Title: “The White Queen”
Author: Philippa Gregory
Genre(s): historical fiction, romance
Part of a Series: Yes, Book 1
Why I read it: Goodreads suggested it.
Summary: Elizabeth Woodville Grey is widowed with two young sons and denied access to any of her late husband’s property by his family. So she plans to ask the new king, Edward, for help despite him being a York and her family supporting the house of Lancaster. He agrees to help her and the two fall in love. Ignoring everyone else, Edward marries Elizabeth and makes her queen. The novel chronicles Edward’s struggled to retain his throne, the threats from his own family and how Elizabeth conspires to keep herself and her family in power.
Review: For the most part, I liked this story. I had a few issues with it, though. So let’s get through them first, shall we?
The story is told in the first person, from Elizabeth’s point of view. This isn’t too bad but Gregory broke it a few times, mostly for battle scenes. It was a bit jarring to realize I was reading something Elizabeth did not see. And I wasn’t going to hand wave it using her “magic.” (More on that later). Only one battle made sense because it happened outside the palace gates. The others, not so much.
Onto the magic…I wasn’t a fan. I know there were legends that Elizabeth’s mother was a witch, so there’s some historical background. But it still feels…weak. And it cheapens the romance a bit. Does Edward really love her? Or is he just bewitched? Then again, I never felt Elizabeth was in love with Edward. I felt she was in love with power and did everything to keep it, not out of love for her family.
I did not particularly care for the main characters/narrator, which is one of the reasons why the star rating is low. And it wasn’t just that she is ambitious. I just got annoyed with her as most of her problems are her own doing. She is too stubborn and unable to compromise. She has no sense of diplomacy or playing nice with her enemies. Elizabeth just ploughs through, not caring who gets hurt in the process until it starts affecting her family—namely her sons. Then she starts playing sides to see who will suit her the best.
Onto the romance…It’s more focused in the beginning, when Elizabeth and Edward first meet. Then it kinda peters out. Of course, Edward is away a lot, fighting to keep this throne. So I didn’t feel the romance between the two later on. It seemed to me that Elizabeth had lust and infatuation for Edward but then fell in love with her power as queen. Once I stopped seeing it as a romance, it was much more enjoyable.

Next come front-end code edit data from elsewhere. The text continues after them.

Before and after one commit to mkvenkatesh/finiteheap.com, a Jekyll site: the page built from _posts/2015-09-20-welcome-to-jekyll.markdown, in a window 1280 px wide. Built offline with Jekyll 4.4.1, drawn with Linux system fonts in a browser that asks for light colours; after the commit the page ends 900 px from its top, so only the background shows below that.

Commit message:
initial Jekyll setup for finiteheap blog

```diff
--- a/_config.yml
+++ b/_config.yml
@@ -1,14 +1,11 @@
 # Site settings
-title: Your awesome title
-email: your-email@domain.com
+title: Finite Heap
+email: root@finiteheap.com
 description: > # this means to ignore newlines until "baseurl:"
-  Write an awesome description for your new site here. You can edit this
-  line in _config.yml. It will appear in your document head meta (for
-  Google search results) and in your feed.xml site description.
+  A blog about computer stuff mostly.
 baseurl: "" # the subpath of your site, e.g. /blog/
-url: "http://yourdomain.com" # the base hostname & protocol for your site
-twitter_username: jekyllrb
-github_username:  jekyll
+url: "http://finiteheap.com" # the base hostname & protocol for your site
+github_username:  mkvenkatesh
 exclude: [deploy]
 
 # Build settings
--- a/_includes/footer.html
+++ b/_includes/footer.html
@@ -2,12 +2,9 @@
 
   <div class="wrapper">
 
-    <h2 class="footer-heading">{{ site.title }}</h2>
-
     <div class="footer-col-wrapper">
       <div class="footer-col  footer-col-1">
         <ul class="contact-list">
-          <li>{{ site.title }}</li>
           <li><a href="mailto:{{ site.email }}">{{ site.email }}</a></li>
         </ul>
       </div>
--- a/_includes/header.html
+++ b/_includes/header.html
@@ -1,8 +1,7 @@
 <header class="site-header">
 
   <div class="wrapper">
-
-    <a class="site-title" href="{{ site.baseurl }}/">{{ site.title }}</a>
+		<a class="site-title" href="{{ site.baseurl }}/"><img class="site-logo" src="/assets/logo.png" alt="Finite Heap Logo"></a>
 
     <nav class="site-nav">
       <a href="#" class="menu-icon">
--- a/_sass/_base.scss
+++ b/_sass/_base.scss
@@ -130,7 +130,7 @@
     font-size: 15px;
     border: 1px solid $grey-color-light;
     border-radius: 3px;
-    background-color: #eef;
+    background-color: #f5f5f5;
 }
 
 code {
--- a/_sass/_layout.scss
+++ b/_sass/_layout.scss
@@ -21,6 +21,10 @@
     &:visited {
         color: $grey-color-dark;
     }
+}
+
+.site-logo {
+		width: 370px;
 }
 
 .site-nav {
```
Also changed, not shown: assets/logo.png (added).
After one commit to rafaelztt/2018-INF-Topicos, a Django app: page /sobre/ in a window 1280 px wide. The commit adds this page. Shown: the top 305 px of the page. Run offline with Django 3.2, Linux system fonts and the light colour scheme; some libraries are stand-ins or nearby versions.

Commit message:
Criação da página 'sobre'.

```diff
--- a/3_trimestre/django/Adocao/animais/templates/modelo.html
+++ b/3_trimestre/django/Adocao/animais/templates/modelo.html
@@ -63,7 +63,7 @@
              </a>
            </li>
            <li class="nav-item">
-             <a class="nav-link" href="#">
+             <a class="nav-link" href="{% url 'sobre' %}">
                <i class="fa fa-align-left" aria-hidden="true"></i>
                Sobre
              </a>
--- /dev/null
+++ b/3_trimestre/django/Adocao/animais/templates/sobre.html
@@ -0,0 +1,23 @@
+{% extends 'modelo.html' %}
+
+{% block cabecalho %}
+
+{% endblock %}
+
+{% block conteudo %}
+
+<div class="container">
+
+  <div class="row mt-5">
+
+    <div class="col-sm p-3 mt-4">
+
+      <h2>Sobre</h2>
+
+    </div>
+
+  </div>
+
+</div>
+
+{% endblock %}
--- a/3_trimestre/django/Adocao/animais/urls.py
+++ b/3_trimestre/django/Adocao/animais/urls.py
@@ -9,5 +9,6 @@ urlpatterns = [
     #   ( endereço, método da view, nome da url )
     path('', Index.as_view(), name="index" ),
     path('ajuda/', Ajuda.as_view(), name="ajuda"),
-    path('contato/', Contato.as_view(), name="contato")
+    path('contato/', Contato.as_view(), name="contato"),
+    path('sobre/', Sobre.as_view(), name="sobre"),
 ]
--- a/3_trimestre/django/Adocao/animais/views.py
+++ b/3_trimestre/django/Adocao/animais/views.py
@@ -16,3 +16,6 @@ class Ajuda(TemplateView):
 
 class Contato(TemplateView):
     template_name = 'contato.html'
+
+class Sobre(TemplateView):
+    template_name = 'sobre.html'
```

Gregory has a good grasp of description and action scenes, which are usually hard to write well. I did like how she wove the legend of Melusina into the main narrative.
Bottom line: Good historical fiction if you don’t want to kill the main character.
Do you like magic in your historical fiction? (Excluding historical fantasy)